. . . high-capacity, high-efficiency ultra-tall buildings occupying a relatively small car-free, pedestrian-friendly parcel of land. Within this footprint are all the self-sustaining features of infrastructure, buildings, facilities, and services necessary for improving the living, working, cultural, entertainment, sports, recreation, and leisure qualities of life for residents.
The vertical city is split into multiple levels. Near the bottom is a "raised multilevel podium . . . reserved exclusively for pedestrians and bicycles," they say. Below that, cars are "relegated to circulation and parking." Above, a first level contains utilities and infrastructure like water, sewer, and power storage plants. Further up is the "street level" with entrances to all building including a "mall-like megabuilding."
Further up still are sky lobbies with "bracing/bridge connections" that make up "village centers" for shopping, drinking, socializing, and exercise. The building is made up of multiple towers each as high as one mile. The surrounding space is for farmland, which produces food, and also acts as a "buffer between existing urban centers and future Vertical Cities."
The buildings generate their own energy from renewables sources, use future materials like graphene and bioconcrete (which has fewer associated pollution than today's concrete) and mechanical innovations like rope-less elevators that can go to limitless heights. It's quite a vision.
Vertical City: A Solution to Sustainable Living is in both English and Chinese and includes a lot of detail about how future cities might work. It contains a chapter on the history of the concept, as well as interviews with several leading architects.

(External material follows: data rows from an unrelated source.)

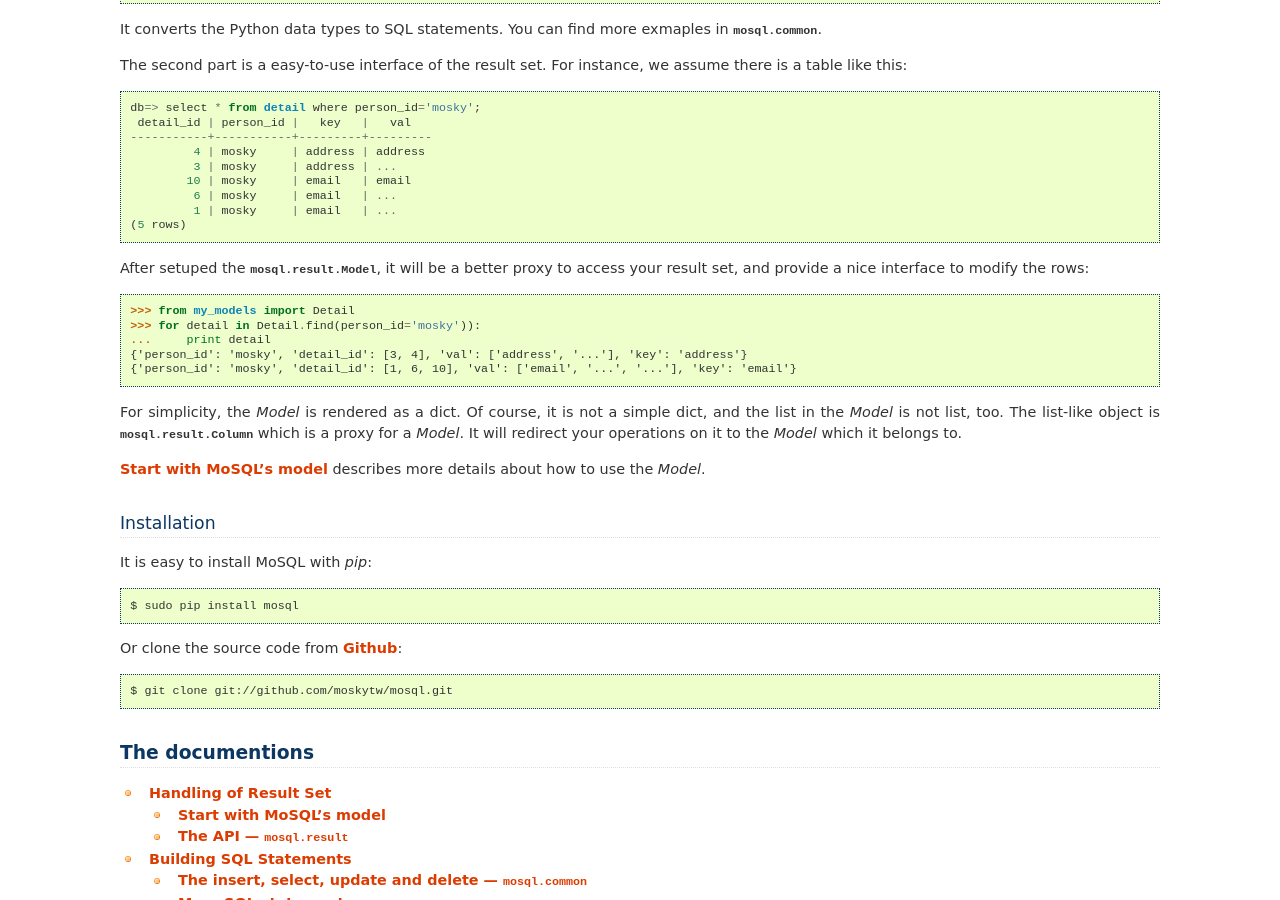
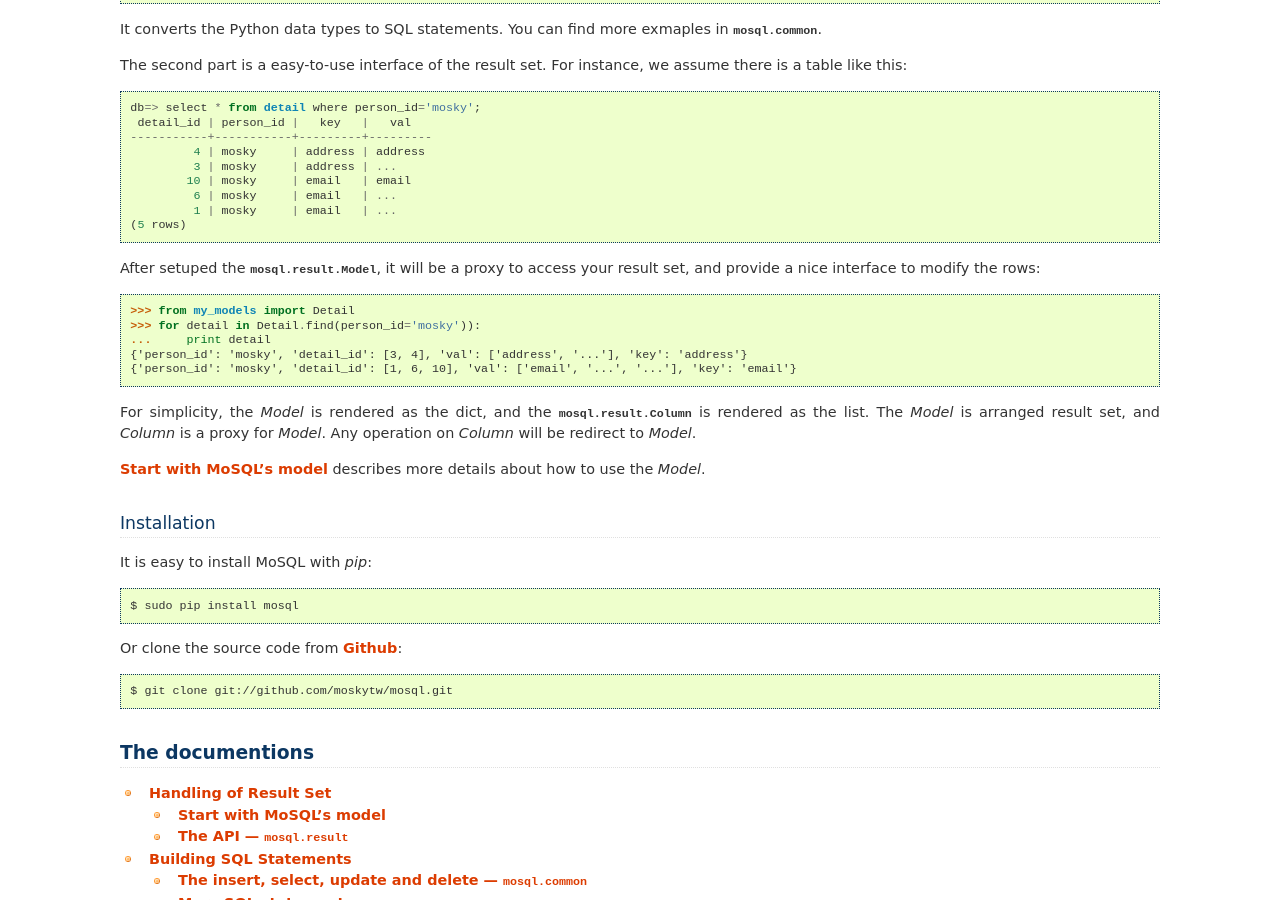
Before and after one commit to moskytw/mosql, a Sphinx documentation site: the page built from docs/index.rst, in a window 1280 px wide and 900 px high, scrolled down 347 px. Built offline with Sphinx 7.4.7, drawn with Linux system fonts in a browser that asks for light colours.

Commit message:
rewording

```diff
--- a/docs/index.rst
+++ b/docs/index.rst
@@ -34,7 +34,7 @@
              1 | mosky     | email   | ...
     (5 rows)
 
-After setuped the :py:class:`mosql.result.Model`, it will be a better proxy to access your result set, and provide a nice interface to modify the rows:
+After setuped the :py:class:`mosql.result.Model`, it will be a proxy to access your result set, and provide a nice interface to modify the rows:
 
 ::
 
@@ -44,7 +44,7 @@
     {'person_id': 'mosky', 'detail_id': [3, 4], 'val': ['address', '...'], 'key': 'address'}
     {'person_id': 'mosky', 'detail_id': [1, 6, 10], 'val': ['email', '...', '...'], 'key': 'email'}
 
-For simplicity, the `Model` is rendered as a dict. Of course, it is not a simple dict, and the list in the `Model` is not list, too. The list-like object is :py:class:`mosql.result.Column` which is a proxy for a `Model`. It will redirect your operations on it to the `Model` which it belongs to.
+For simplicity, the `Model` is rendered as the dict, and the :py:class:`mosql.result.Column` is rendered as the list. The `Model` is arranged result set, and `Column` is a proxy for `Model`. Any operation on `Column` will be redirect to `Model`.
 
 :ref:`tutorial-of-model` describes more details about how to use the `Model`.
 
```
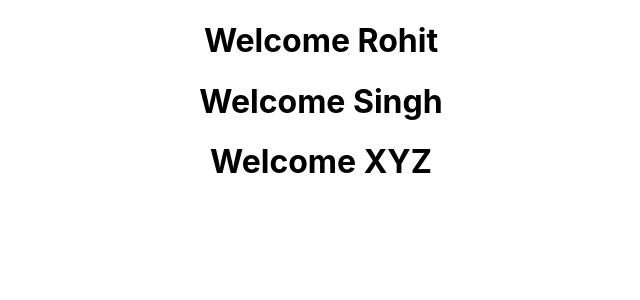
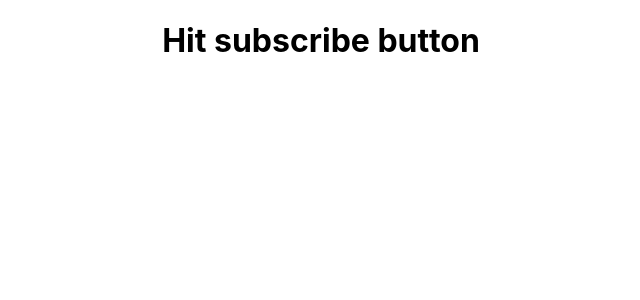
Before and after one commit to rohitksingh/Hello-ReactJs, a React (Create React App) app in the folder hello-react-js/: page / in a window 1280 px wide. Shown: the top 300 px of the page, without its empty margins (319-959 px from the left). Built offline with nearby package versions, Linux system fonts and the light colour scheme.

Commit message:
Created State in Message Component

```diff
--- a/hello-react-js/src/App.js
+++ b/hello-react-js/src/App.js
@@ -6,6 +6,7 @@ import Welcome from './components/Welcome'
 import WelcomeClassComponent from './components/WelcomeClassComponent'
 import User from './components/User'
 import UserClass from './components/UserClass'
+import MessageStateComponent from './components/MessageStateComponent'
 
 function App() {
   return (
@@ -16,9 +17,10 @@ function App() {
       {/* <User name="Rohit" age="15"/>
       <User name="Singh" age="13"/>
       <User name="XYZ"/> */}
-      <UserClass name="Rohit"/>
+      {/* <UserClass name="Rohit"/>
       <UserClass name="Singh"/>
-      <UserClass name="XYZ"/>
+      <UserClass name="XYZ"/> */}
+      <MessageStateComponent/>
     </div>
   );
 }
--- /dev/null
+++ b/hello-react-js/src/components/MessageStateComponent.js
@@ -0,0 +1,18 @@
+import React, {Component} from 'react'
+
+class MessageStateComponent extends Component{
+
+    constructor(){
+        super()
+        this.state = {
+            message: 'Hit subscribe button'
+        }
+    }
+
+    render(){
+        return <h1>{this.state.message}</h1>
+    }
+
+}
+
+export default MessageStateComponent;
```
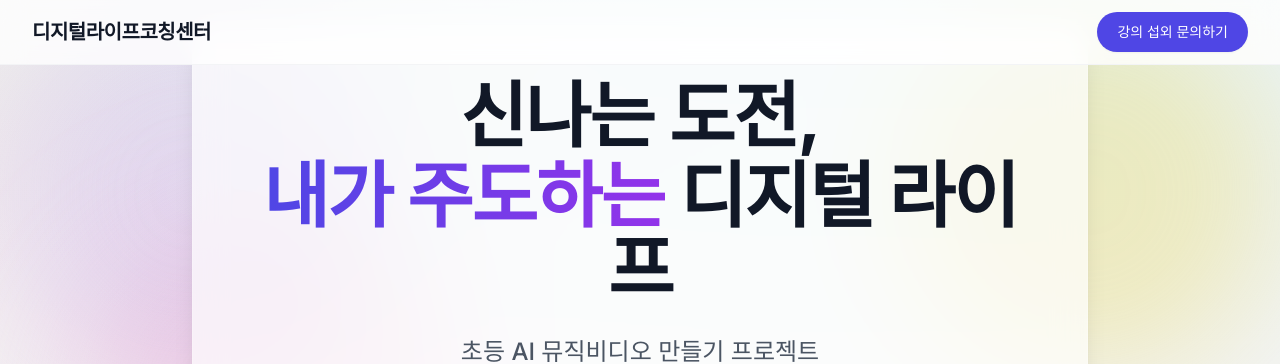
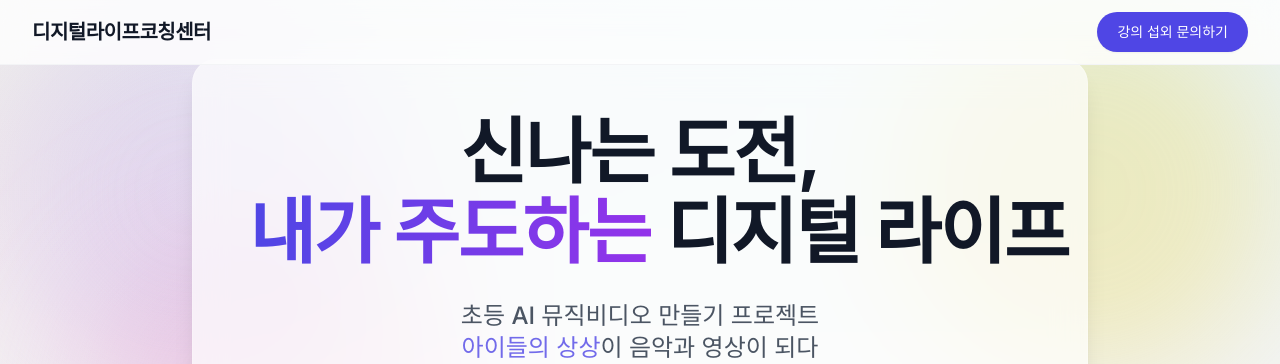
Before and after one commit to soyuzearth/dev_musicvideo, a React (Vite) app: page / in a window 1280 px wide. Shown: the top 364 px of the page. Built offline with nearby package versions, Linux system fonts and the light colour scheme; no server answers; the database is empty.

Commit message:
style: adjust hero slogan line breaks

```diff
--- a/src/components/Hero.jsx
+++ b/src/components/Hero.jsx
@@ -11,10 +11,12 @@ const Hero = () => {
             <div className="relative glass p-10 sm:p-14 rounded-3xl max-w-4xl mx-4 text-center space-y-8 animate-fade-in-up">
                 <h2 className="text-5xl sm:text-6xl md:text-7xl font-extrabold text-gray-900 leading-tight tracking-tight">
                     <span className="block mb-2">신나는 도전,</span>
-                    <span className="text-transparent bg-clip-text bg-gradient-to-r from-primary to-purple-600">
-                        내가 주도하는
-                    </span>{' '}
-                    디지털 라이프
+                    <span className="block whitespace-nowrap">
+                        <span className="text-transparent bg-clip-text bg-gradient-to-r from-primary to-purple-600">
+                            내가 주도하는
+                        </span>{' '}
+                        디지털 라이프
+                    </span>
                 </h2>
                 <p className="text-xl sm:text-2xl text-gray-600 font-medium leading-relaxed max-w-2xl mx-auto">
                     초등 AI 뮤직비디오 만들기 프로젝트<br />
```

King and Wong are raising funds on Kickstarter to complete publication (presumably because, at 600+ pages and with numerous illustrations, it was very expensive to produce).
See their campaign page here.